According to the National Treasury, economic transformation, inclusive growth, and competitiveness in the construction industry can’t be achieved without the below five fundamental building blocks:
1. Modernising network industries
Modernising network industries such as transport, energy, water, and communications can promote competitiveness and inclusive growth. Since these industries are the backbone of the South African economy, they are key for long-term growth and global competitiveness.
Apart from modernising these industries, other factors that can support transformation include increased regulation, regularly maintained infrastructure, and better managed state-owned companies.
2. Lowering barriers of entry
Lowering entry barriers includes encouraging the growth of smaller firms, the entry of new firms, and an increase in innovation and productivity.
Around 70 to 80% of SMMEs in South Africa fail in the first year, and only about half of those last for the next five years. Increased competition with an increased rivalry among construction companies can assist in generating inclusive growth benefits in the short term and, in turn, promote economic transformation.
3. Prioritising labour-intensive growth
South Africa’s unemployment rate hit a new record high of 34.4% in the second quarter of 2021. One way to tackle the increasing unemployment rate is to promote labour-intensive growth. Along with agriculture, the construction industry is a key labour-intensive industry. This sector offers great scope to support inclusive growth by absorbing the youth─of which the unemployment rate continues to rise.
4. Updating construction policy to promote skill development
The last decade has seen a significant brain drain in South Africa’s construction sector, with hoards of skilled people migrating abroad. Unfortunately, the development of new skills is not keeping up with the loss of skills.
According to Aadil Cajee, head of infrastructure for Standard Bank Group, “the lack of focused and structured infrastructure spend and policy has created little market or appetite to acquire, develop or retain these skills.”
South African policymakers are uniquely positioned to encourage growth in the construction sector by rebuilding skills while also driving transformation by empowering emerging black-owned construction companies.
5. Promoting export competitiveness and harnessing regional growth opportunities
Promoting export competitiveness involves:
- Improving the quality and access to infrastructure.
- Implementing new agreements with growing markets.
- Improving market access requirements.
- Increasing awareness of South African products abroad and improving access to export credit and insurance.
How BopCons is contributing to transformation in the construction industry

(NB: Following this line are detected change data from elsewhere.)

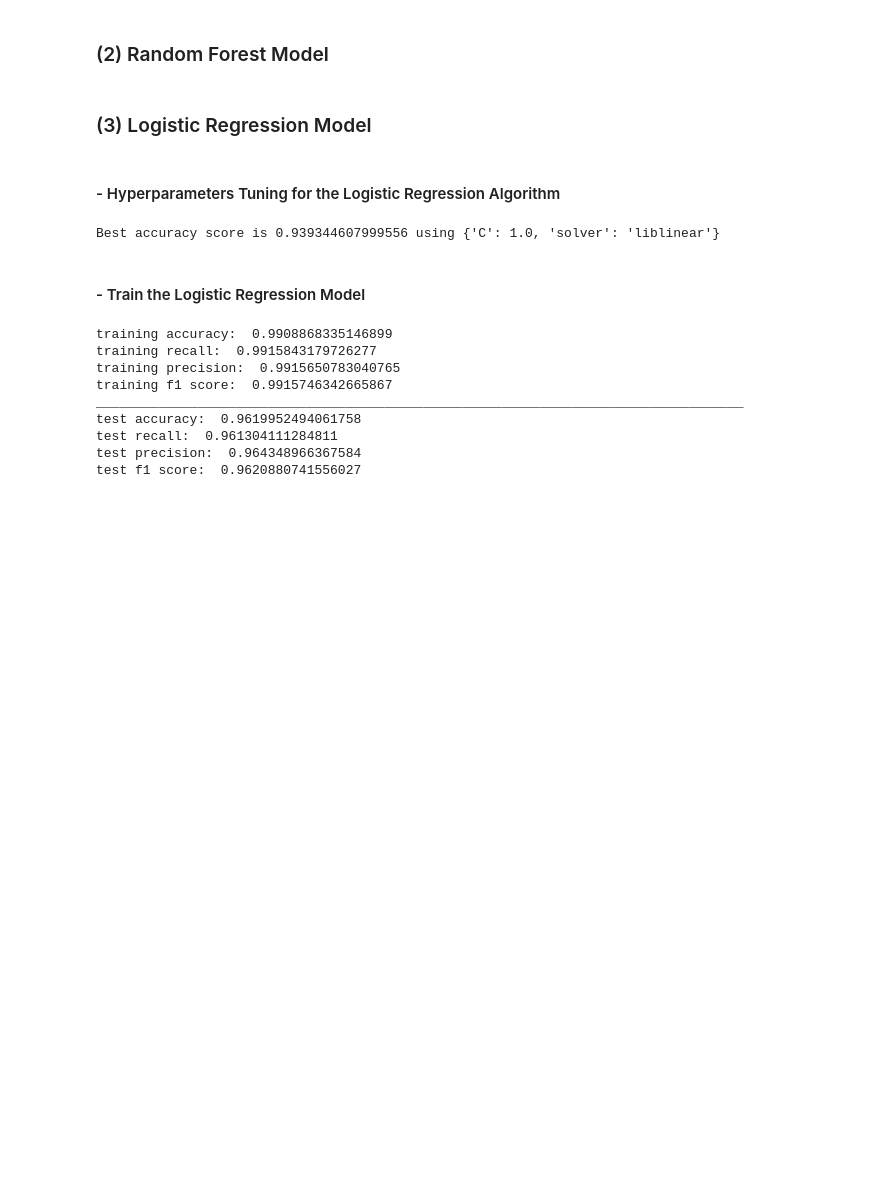
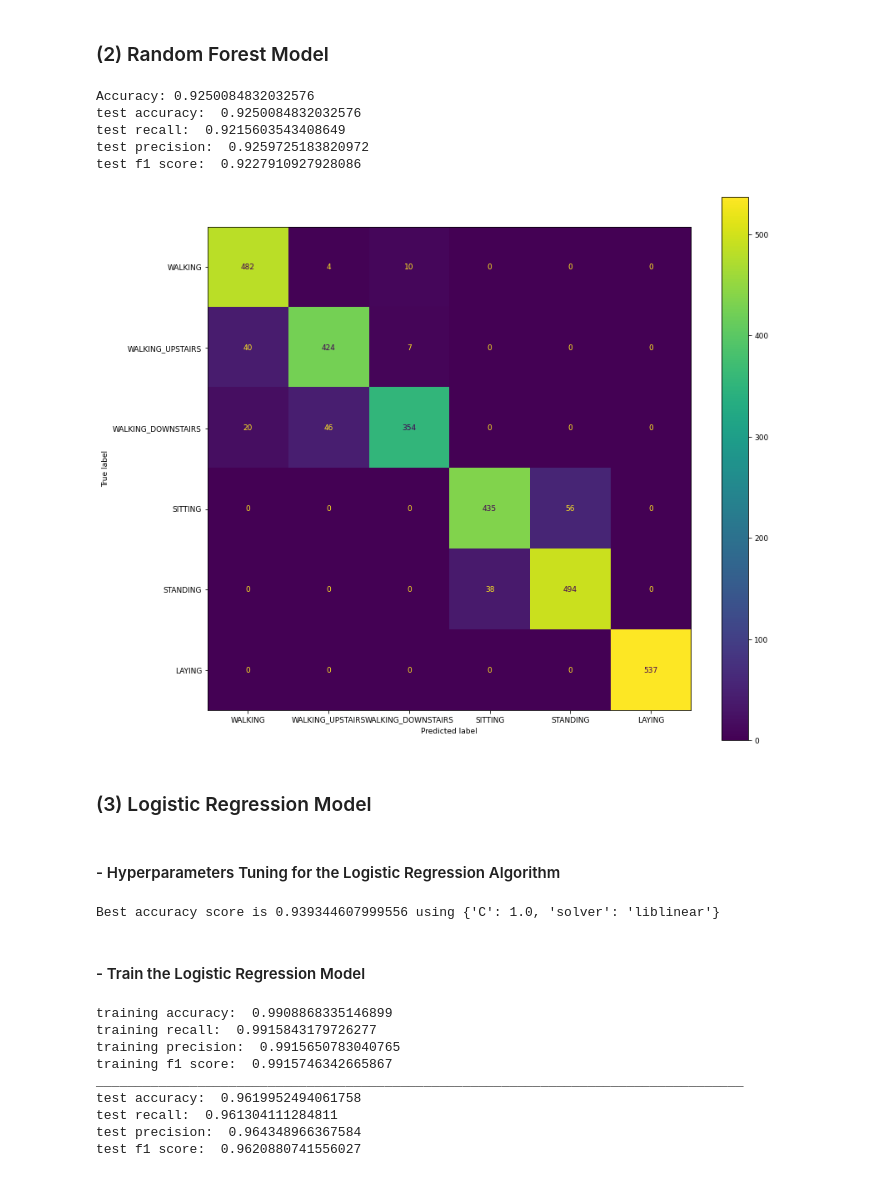
Before and after one commit to xzhangmiles/CS6140_SP_2022_Project_Human_Activity_Recognition, a Jupyter notebook: CS6140_Term_Project_Group_13_Human_Activity_Recognition.ipynb, the cells around one changed output. Drawn from its saved outputs; the diff is of its cells as text; code cells hidden in the pictures; blank space fills up the shorter version.

```diff
--- a/CS6140_Term_Project_Group_13_Human_Activity_Recognition.ipynb
+++ b/CS6140_Term_Project_Group_13_Human_Activity_Recognition.ipynb
@@ -121,27 +160,36 @@ array([[ 0.20064157, -0.0636826 , -0.41962845, ..., -0.68721921,
 # %%
 # Random Forest
 #Import Random Forest Model
 from sklearn.ensemble import RandomForestClassifier
 from sklearn.metrics import confusion_matrix,accuracy_score, recall_score, precision_score, f1_score
 #Create a Gaussian Classifier
 clf = RandomForestClassifier(n_estimators=100)
 
 #Train the model using the training sets
 history = clf.fit(X_train, y_train)
 
 y_pred = clf.predict(X_test)
 #Import scikit-learn metrics module for accuracy calculation
 from sklearn import metrics
 # Model Accuracy, how often is the classifier correct?
 print("Accuracy:",metrics.accuracy_score(y_test, y_pred))
 print("test accuracy: ", end=" ")
 print(accuracy_score(y_test, y_pred))
 print("test recall: ", end=" ")
 print(recall_score(y_test,y_pred , average='macro'))
 print("test precision: ", end=" ")
 print(precision_score(y_test, y_pred, average='macro'))
 print("test f1 score: ", end=" ")
 print(f1_score(y_test, y_pred, average='macro'))
+
+plot_confusion_matrix(y_test, y_pred)
+# %% [output]
+Accuracy: 0.9250084832032576
+test accuracy:  0.9250084832032576
+test recall:  0.9215603543408649
+test precision:  0.9259725183820972
+test f1 score:  0.9227910927928086
+[figure, added]
 # %% [markdown]
 ### (3) Logistic Regression Model
 # %% [markdown]
```
Also changed, not shown: parts of 1 cell of this notebook.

At BopCons, we deliver construction projects in both the private and public sectors in South Africa. As a company, we are committed to transformation within the construction industry and do what we can to encourage more equal opportunities.

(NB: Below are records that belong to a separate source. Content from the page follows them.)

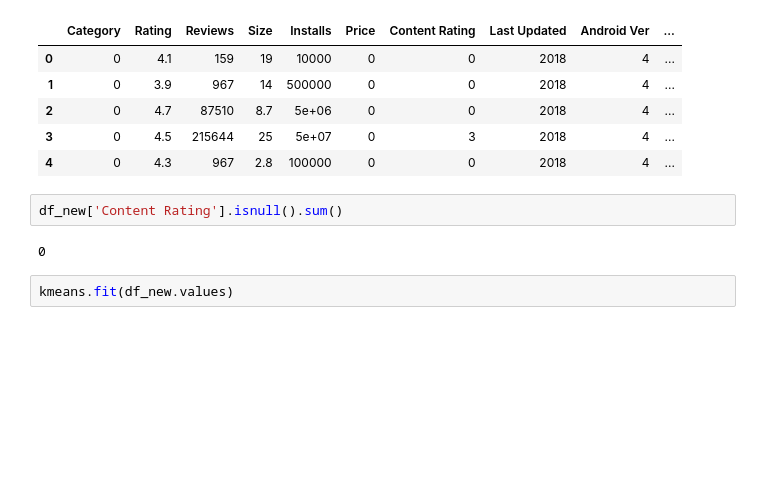
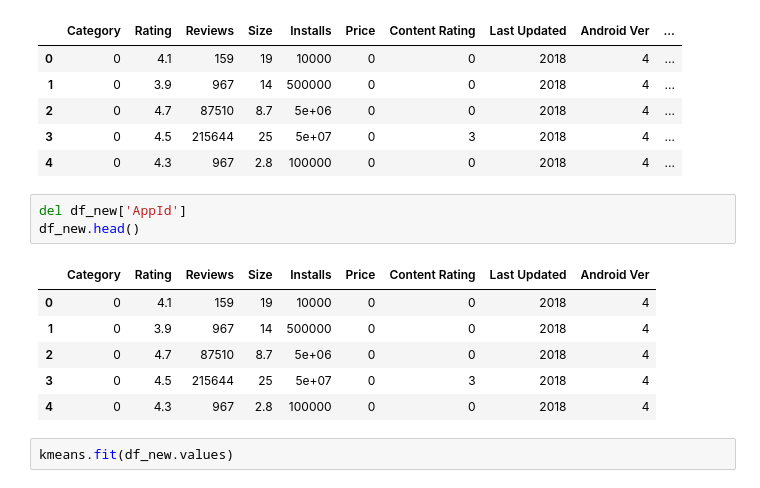
Before and after one commit to Kashish-Chugh/EDA_Play_Store_Apps, a Jupyter notebook: EDA_Google_Play_Store_App_Latest.ipynb, the cells around one changed output. Saved outputs shown, nothing was run; the diff lists cells and outputs as text; blank space fills up the shorter version.

```diff
--- a/EDA_Google_Play_Store_App_Latest.ipynb
+++ b/EDA_Google_Play_Store_App_Latest.ipynb
@@ -650,10 +641,16 @@ df_new.head()
 | 2 | 0 | 4.7 | 87510 | 8.7 | 5e+06 | 0 | 0 | 2018 | 4 | ... |
 | 3 | 0 | 4.5 | 215644 | 25 | 5e+07 | 0 | 3 | 2018 | 4 | ... |
 | 4 | 0 | 4.3 | 967 | 2.8 | 100000 | 0 | 0 | 2018 | 4 | ... |
-# %%
-df_new['Content Rating'].isnull().sum()
-# %% [output]
-0
+# %%
+del df_new['AppId']
+df_new.head()
+# %% [output]
+|  | Category | Rating | Reviews | Size | Installs | Price | Content Rating | Last Updated | Android Ver |
+| 0 | 0 | 4.1 | 159 | 19 | 10000 | 0 | 0 | 2018 | 4 |
+| 1 | 0 | 3.9 | 967 | 14 | 500000 | 0 | 0 | 2018 | 4 |
+| 2 | 0 | 4.7 | 87510 | 8.7 | 5e+06 | 0 | 0 | 2018 | 4 |
+| 3 | 0 | 4.5 | 215644 | 25 | 5e+07 | 0 | 3 | 2018 | 4 |
+| 4 | 0 | 4.3 | 967 | 2.8 | 100000 | 0 | 0 | 2018 | 4 |
 # %%
 kmeans.fit(df_new.values)
 # %% [output]
```
Also changed, not shown: parts of 12 cells of this notebook, 3 other files.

We strive to empower previously disadvantaged people through our employment practices and the sharing of skills and expertise.

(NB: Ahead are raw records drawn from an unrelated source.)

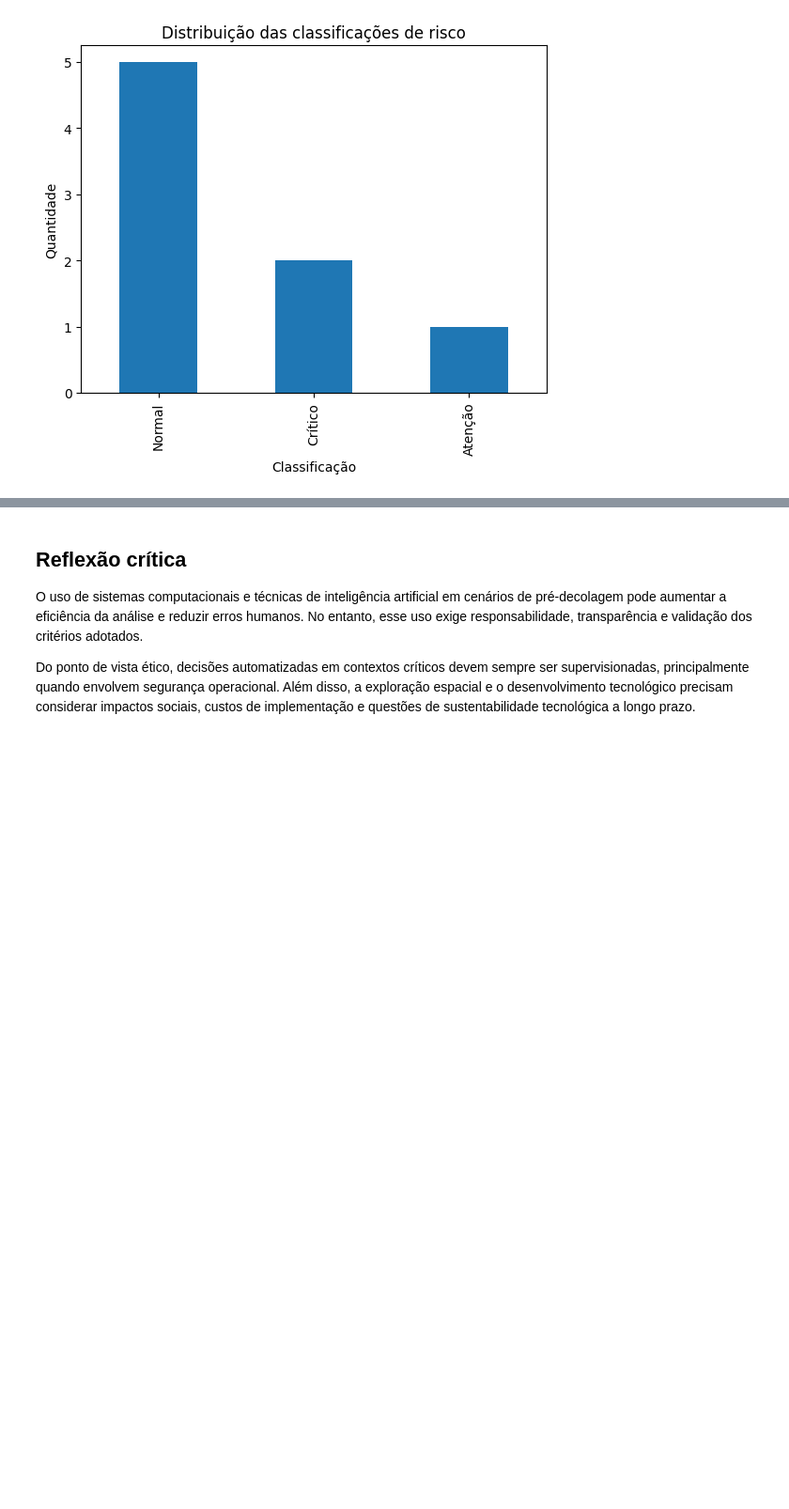
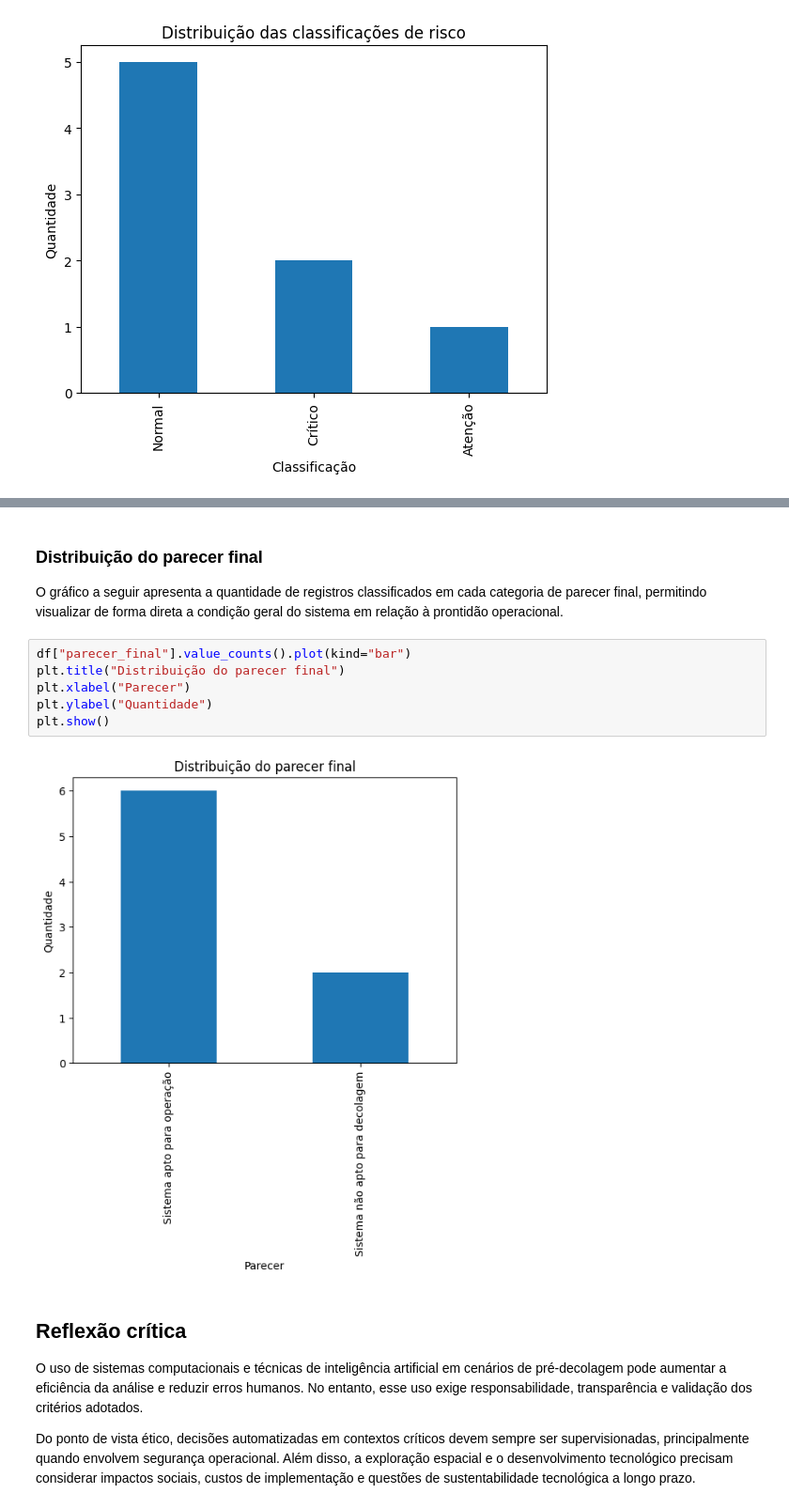
Before and after one commit to QTAlox/RELATORIO-OPERACIONAL-DE-PRE-DECOLAGEM, a Jupyter notebook: notebook/analise_telemetria.ipynb, the cells around one changed output, grey strips where cells are left out. Shown at 94% size. Drawn from its saved outputs; the diff is of its cells as text; blank space fills up the shorter version.

```diff
--- a/notebook/analise_telemetria.ipynb
+++ b/notebook/analise_telemetria.ipynb
@@ -147,3 +261,14 @@ A aplicação de regras para classificação de risco e detecção de anomalias
+# %% [markdown]
+### Distribuição do parecer final
+O gráfico a seguir apresenta a quantidade de registros classificados em cada categoria de parecer final, permitindo visualizar de forma direta a condição geral do sistema em relação à prontidão operacional.
+# %%
+df["parecer_final"].value_counts().plot(kind="bar")
+plt.title("Distribuição do parecer final")
+plt.xlabel("Parecer")
+plt.ylabel("Quantidade")
+plt.show()
+# %% [output]
+[figure, added]
 # %% [markdown]
 ## Reflexão crítica
 O uso de sistemas computacionais e técnicas de inteligência artificial em cenários de pré-decolagem pode aumentar a eficiência da análise e reduzir erros humanos. No entanto, esse uso exige responsabilidade, transparência e validação dos critérios adotados.
```
Also changed, not shown: parts of 22 cells of this notebook, 1 other file.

We are a B-BBEE contributor and employ more than 150 people permanently and more on a contract basis. The majority of our black employees own a significant amount of shares in our business via our subsidiary Uphondo Employee Investments.
Many of our previously disadvantaged youth employees started working with us as frontline workers but now hold positions of trust and authority after nurturing and promoting their skills. We ensure to provide career opportunities for women in the construction industry, with key positions on our projects and positions from our head office.
We also actively support the development of local SMMEs on all projects that we work on, along with undergoing stringent vendor screening to ensure that we maximise our procurement from B-BBEE compliant entities, with preference given to Level 1 suppliers. We’ve developed long-standing relationships with wholly black-owned businesses that we have mentored during our many years in business.